BEGIN

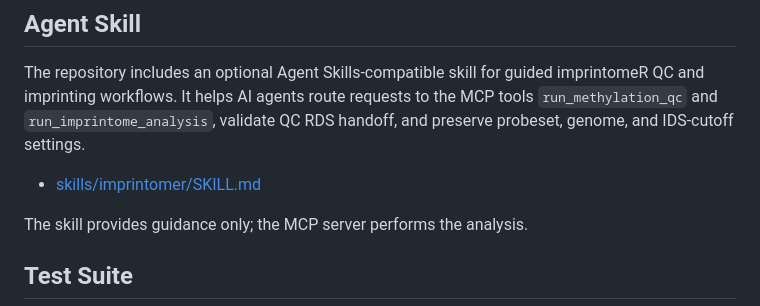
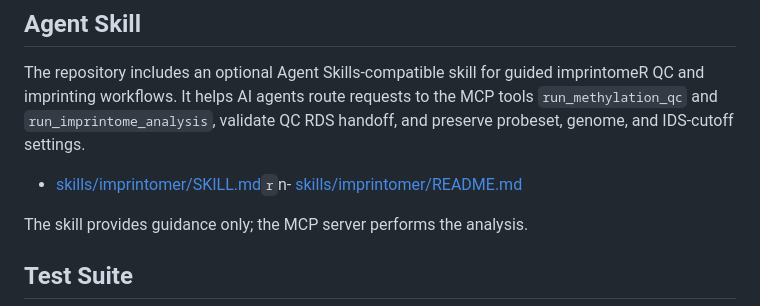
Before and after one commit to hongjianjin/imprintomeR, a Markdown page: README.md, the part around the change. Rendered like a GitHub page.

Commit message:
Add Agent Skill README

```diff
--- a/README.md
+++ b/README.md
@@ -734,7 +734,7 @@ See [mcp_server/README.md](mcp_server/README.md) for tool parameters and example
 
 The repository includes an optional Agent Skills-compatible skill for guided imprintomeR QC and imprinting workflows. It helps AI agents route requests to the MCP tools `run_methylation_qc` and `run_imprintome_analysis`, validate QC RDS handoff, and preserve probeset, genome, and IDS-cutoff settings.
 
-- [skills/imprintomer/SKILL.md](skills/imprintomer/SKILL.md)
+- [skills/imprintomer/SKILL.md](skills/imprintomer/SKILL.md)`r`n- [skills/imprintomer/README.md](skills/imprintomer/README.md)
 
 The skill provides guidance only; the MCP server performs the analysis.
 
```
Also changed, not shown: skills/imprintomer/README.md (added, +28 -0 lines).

END

WHAT TO PRODUCE.
Reproduce all of the entries exactly as they appear, though any picture they include must be omitted.

ANSWER TO THIS TASK.
Before and after one commit to hongjianjin/imprintomeR, a Markdown page: README.md, the part around the change. Rendered like a GitHub page.

Commit message:
Add Agent Skill README

```diff
--- a/README.md
+++ b/README.md
@@ -734,7 +734,7 @@ See [mcp_server/README.md](mcp_server/README.md) for tool parameters and example
 
 The repository includes an optional Agent Skills-compatible skill for guided imprintomeR QC and imprinting workflows. It helps AI agents route requests to the MCP tools `run_methylation_qc` and `run_imprintome_analysis`, validate QC RDS handoff, and preserve probeset, genome, and IDS-cutoff settings.
 
-- [skills/imprintomer/SKILL.md](skills/imprintomer/SKILL.md)
+- [skills/imprintomer/SKILL.md](skills/imprintomer/SKILL.md)`r`n- [skills/imprintomer/README.md](skills/imprintomer/README.md)
 
 The skill provides guidance only; the MCP server performs the analysis.
 
```
Also changed, not shown: skills/imprintomer/README.md (added, +28 -0 lines).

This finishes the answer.